Biography | Bibliography
“Originally a painter, Edouard Baldus was one of those who are sometimes called French Primitive Photographers. Like Charles Marville, Henri Le Secq, Gustave Le Gray, Hippolyte Bayard, Maxime Du Camp, and others, he pioneered in the early years of photography, using the medium with simplicity and directness.

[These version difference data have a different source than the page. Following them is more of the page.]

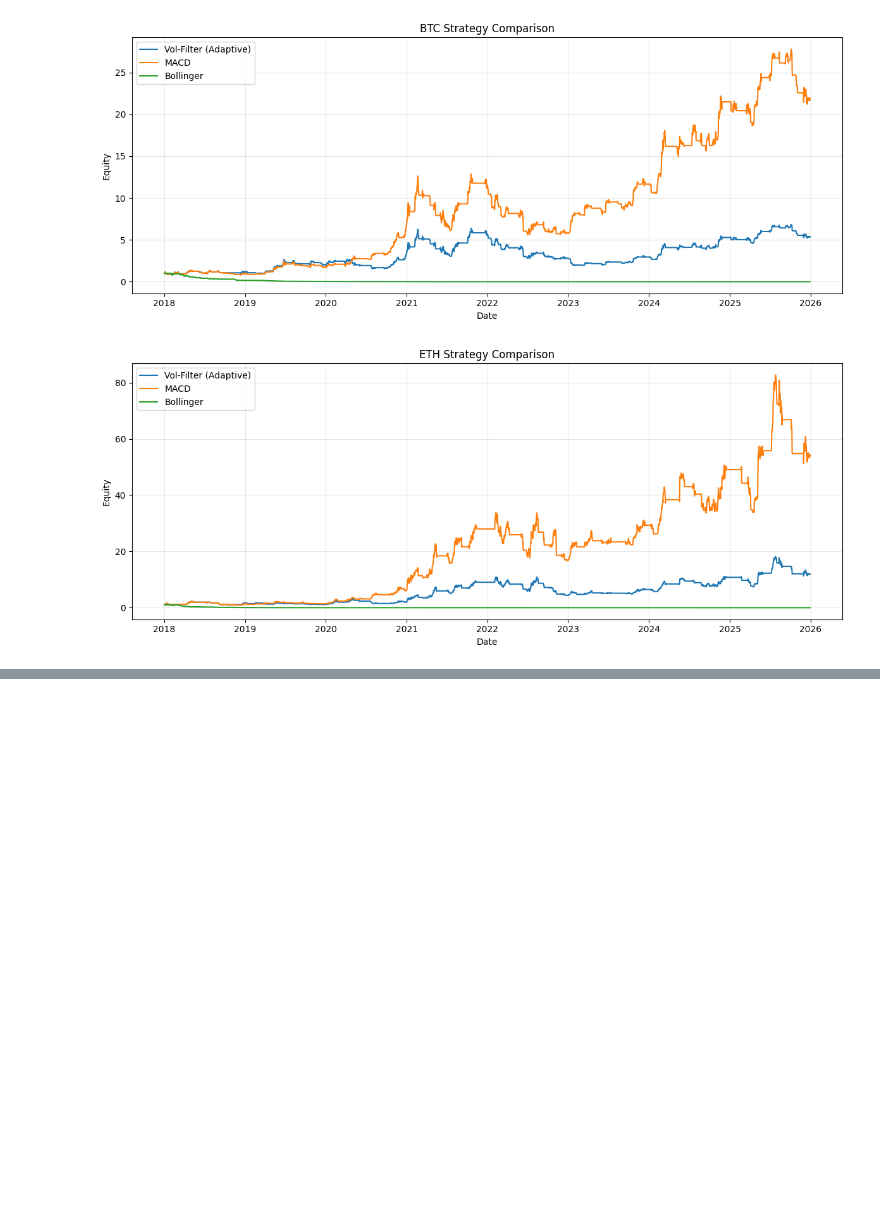
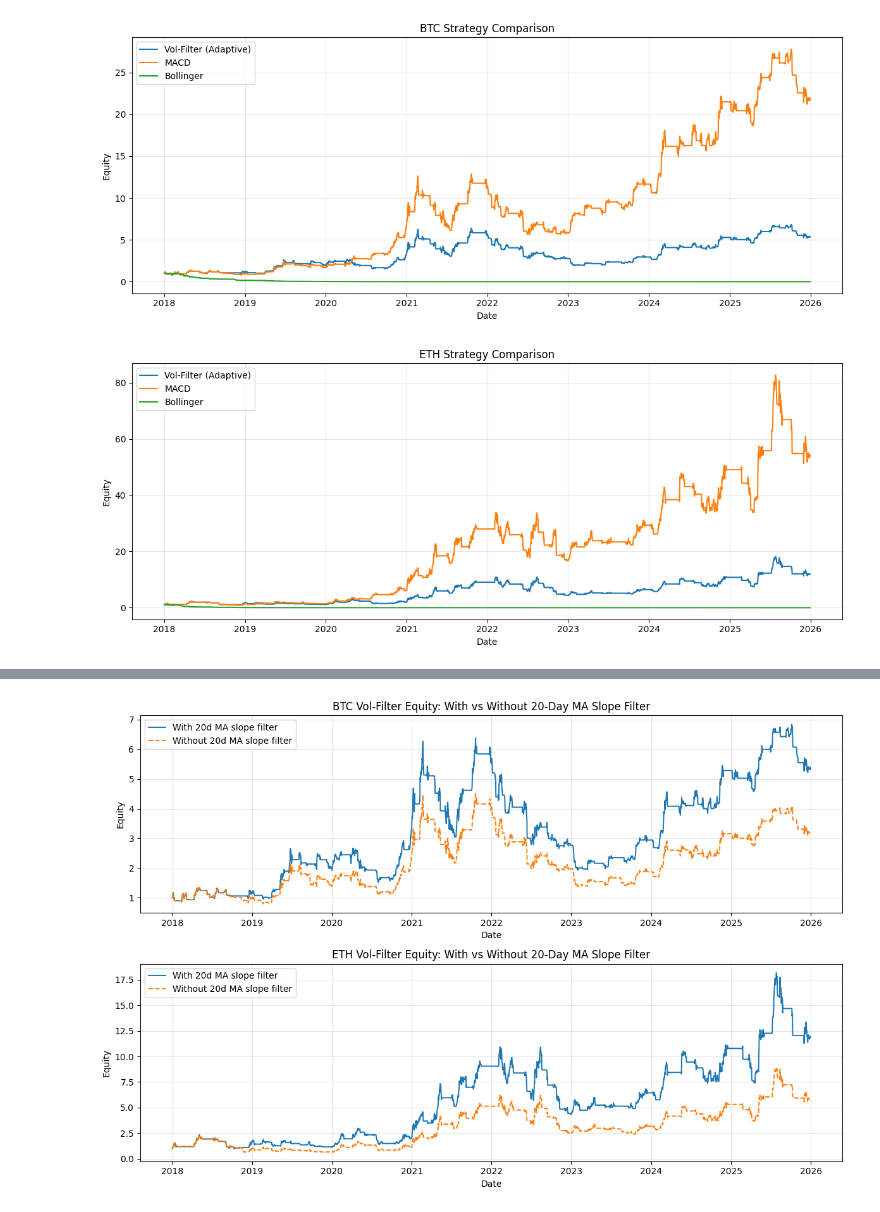
Before and after one commit to yizhouhang/dse4211_crypto_portfolio, a Jupyter notebook: Adaptive/vol_filter_v2.ipynb, the cells around one changed output, grey strips where cells are left out. Drawn from its saved outputs; the diff is of its cells as text; code cells hidden in the pictures; blank space fills up the shorter version.

```diff
--- a/Adaptive/vol_filter_v2.ipynb
+++ b/Adaptive/vol_filter_v2.ipynb
@@ -390,0 +395,68 @@ plt.show()
+# %%
+# =========================
+# Equity curve comparison: with vs without 20-day moving-average slope filter
+# =========================
+
+def build_vol_filter_without_ma20_slope(final_df):
+    no_slope = final_df.copy().sort_values("date").reset_index(drop=True)
+    no_slope["date"] = pd.to_datetime(no_slope["date"])
+
+    no_slope["position"] = np.where(
+        no_slope["regime"].eq("Trend"),
+        no_slope["position_macd"],
+        no_slope["position_boll"],
+    )
+    no_slope["position"] = no_slope["position"].fillna(0).astype(int)
+    no_slope["strategy_source"] = np.where(no_slope["regime"].eq("Trend"), "macd", "bolling_no_slope")
+    no_slope["trade"] = no_slope["position"].diff().fillna(0).clip(-1, 1).astype(int)
+    no_slope["trade_action"] = no_slope["trade"].map({1: "buy", -1: "sell", 0: "hold"})
+    return no_slope
+
+
+def plot_equity_with_without_ma20_slope(asset, with_slope_eval, without_slope_eval, ax=None):
+    if ax is None:
+        _, ax = plt.subplots(figsize=(12, 4))
+
+    ax.plot(
+        with_slope_eval["date"],
+        with_slope_eval["equity_curve"],
+        label="With 20d MA slope filter",
+        linewidth=1.4,
+    )
+    ax.plot(
+        without_slope_eval["date"],
+        without_slope_eval["equity_curve"],
+        label="Without 20d MA slope filter",
+        linewidth=1.4,
+        linestyle="--",
+    )
+    ax.set_title(f"{asset} Vol-Filter Equity: With vs Without 20-Day MA Slope Filter")
+    ax.set_xlabel("Date")
+    ax.set_ylabel("Equity")
+    ax.grid(True, alpha=0.3)
+    ax.legend(loc="best")
+    return ax
+
+
+btc_no_slope_df = build_vol_filter_without_ma20_slope(btc_final_df)
+eth_no_slope_df = build_vol_filter_without_ma20_slope(eth_final_df)
+
+btc_no_slope_eval, _, btc_no_slope_summary = evaluate_strategy_full(btc_no_slope_df, fee=0.0, rf_annual=0.03)
+eth_no_slope_eval, _, eth_no_slope_summary = evaluate_strategy_full(eth_no_slope_df, fee=0.0, rf_annual=0.03)
+
+ma20_slope_filter_comparison = pd.concat([
+    pd.DataFrame([btc_adaptive_summary], index=pd.MultiIndex.from_tuples([("BTC", "With 20d MA slope filter")], names=["asset", "variant"])),
+    pd.DataFrame([btc_no_slope_summary], index=pd.MultiIndex.from_tuples([("BTC", "Without 20d MA slope filter")], names=["asset", "variant"])),
+    pd.DataFrame([eth_adaptive_summary], index=pd.MultiIndex.from_tuples([("ETH", "With 20d MA slope filter")], names=["asset", "variant"])),
+    pd.DataFrame([eth_no_slope_summary], index=pd.MultiIndex.from_tuples([("ETH", "Without 20d MA slope filter")], names=["asset", "variant"])),
+])[cols]
+
+fig, axes = plt.subplots(2, 1, figsize=(12, 8), sharex=False)
+plot_equity_with_without_ma20_slope("BTC", btc_adaptive_eval, btc_no_slope_eval, ax=axes[0])
+plot_equity_with_without_ma20_slope("ETH", eth_adaptive_eval, eth_no_slope_eval, ax=axes[1])
+plt.tight_layout()
+plt.show()
+
+ma20_slope_filter_comparison
+# %% [output]
+[figure, added]
```
Also changed, not shown: parts of 8 cells of this notebook, 1 other file.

Much of his work documented architecture in France: he was commissioned by the Comité des Monuments Historiques to photograph monuments in Paris, Fontainebleu, Burgundy, and the Dauphiné (1851); he photographed monuments in Arles, Nîmes, and Avignon (1853); he made 1,500 detailed photographs of a new wing of the Louvre (1854-1855). With Marville and Bayard he photographed sculpture at the Louvre and Versailles.
Baron James de Rothschild commissioned Baldus to photograph along railroad lines in France and these works created, according to Robert Sobieszek, “ a new type of landscape, and industrial landscape whose terminals, tracks, and bridges are treated with as much understanding and picturesqueness as any purely natural view. [They were significant because] the by-products of industrialization were as much a part of man’s environment as nature itself” (Jammes and Sobieszek, Primitive). Baldus was a founding member of the Société Héliographique (1851).”1
1From Lee D. Witkin, and Barbara London, Selected Photographers: A Collector’s Compendium, The Photograph Collector’s Guide, Boston: New York Graphic Society, 1979, 77.
Malcolm Daniel, Barry Bergdoll, The Photographs of Edouard Baldus, New York: The Metropolitan Museum of Art, 1994.
Arnaud Delas, Edouard Baldus (1813-1889), Paris: Societes de Ventes, May 2006.